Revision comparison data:
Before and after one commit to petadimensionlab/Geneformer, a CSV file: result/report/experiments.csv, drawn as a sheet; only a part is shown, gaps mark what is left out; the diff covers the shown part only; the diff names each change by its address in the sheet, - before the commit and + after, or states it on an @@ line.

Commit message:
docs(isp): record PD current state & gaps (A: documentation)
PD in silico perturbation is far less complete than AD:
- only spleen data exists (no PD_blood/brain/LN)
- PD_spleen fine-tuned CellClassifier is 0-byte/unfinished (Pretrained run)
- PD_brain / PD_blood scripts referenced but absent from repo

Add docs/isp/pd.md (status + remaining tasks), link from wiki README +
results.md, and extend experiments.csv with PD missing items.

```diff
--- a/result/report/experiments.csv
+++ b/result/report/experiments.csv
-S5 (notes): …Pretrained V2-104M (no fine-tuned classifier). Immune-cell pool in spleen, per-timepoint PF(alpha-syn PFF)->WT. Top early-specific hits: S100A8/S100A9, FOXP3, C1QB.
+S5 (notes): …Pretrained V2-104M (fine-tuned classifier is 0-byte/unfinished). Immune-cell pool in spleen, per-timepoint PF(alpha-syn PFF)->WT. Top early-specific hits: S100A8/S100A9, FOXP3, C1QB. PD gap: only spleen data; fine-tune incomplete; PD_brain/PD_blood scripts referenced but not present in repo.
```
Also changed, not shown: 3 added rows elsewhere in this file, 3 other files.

§ Description of the task: Each record must appear again, word for word.

§ Answer to this task:
Before and after one commit to petadimensionlab/Geneformer, a CSV file: result/report/experiments.csv, drawn as a sheet; only a part is shown, gaps mark what is left out; the diff covers the shown part only; the diff names each change by its address in the sheet, - before the commit and + after, or states it on an @@ line.

Commit message:
docs(isp): record PD current state & gaps (A: documentation)
PD in silico perturbation is far less complete than AD:
- only spleen data exists (no PD_blood/brain/LN)
- PD_spleen fine-tuned CellClassifier is 0-byte/unfinished (Pretrained run)
- PD_brain / PD_blood scripts referenced but absent from repo

Add docs/isp/pd.md (status + remaining tasks), link from wiki README +
results.md, and extend experiments.csv with PD missing items.

```diff
--- a/result/report/experiments.csv
+++ b/result/report/experiments.csv
-S5 (notes): …Pretrained V2-104M (no fine-tuned classifier). Immune-cell pool in spleen, per-timepoint PF(alpha-syn PFF)->WT. Top early-specific hits: S100A8/S100A9, FOXP3, C1QB.
+S5 (notes): …Pretrained V2-104M (fine-tuned classifier is 0-byte/unfinished). Immune-cell pool in spleen, per-timepoint PF(alpha-syn PFF)->WT. Top early-specific hits: S100A8/S100A9, FOXP3, C1QB. PD gap: only spleen data; fine-tune incomplete; PD_brain/PD_blood scripts referenced but not present in repo.
```
Also changed, not shown: 3 added rows elsewhere in this file, 3 other files.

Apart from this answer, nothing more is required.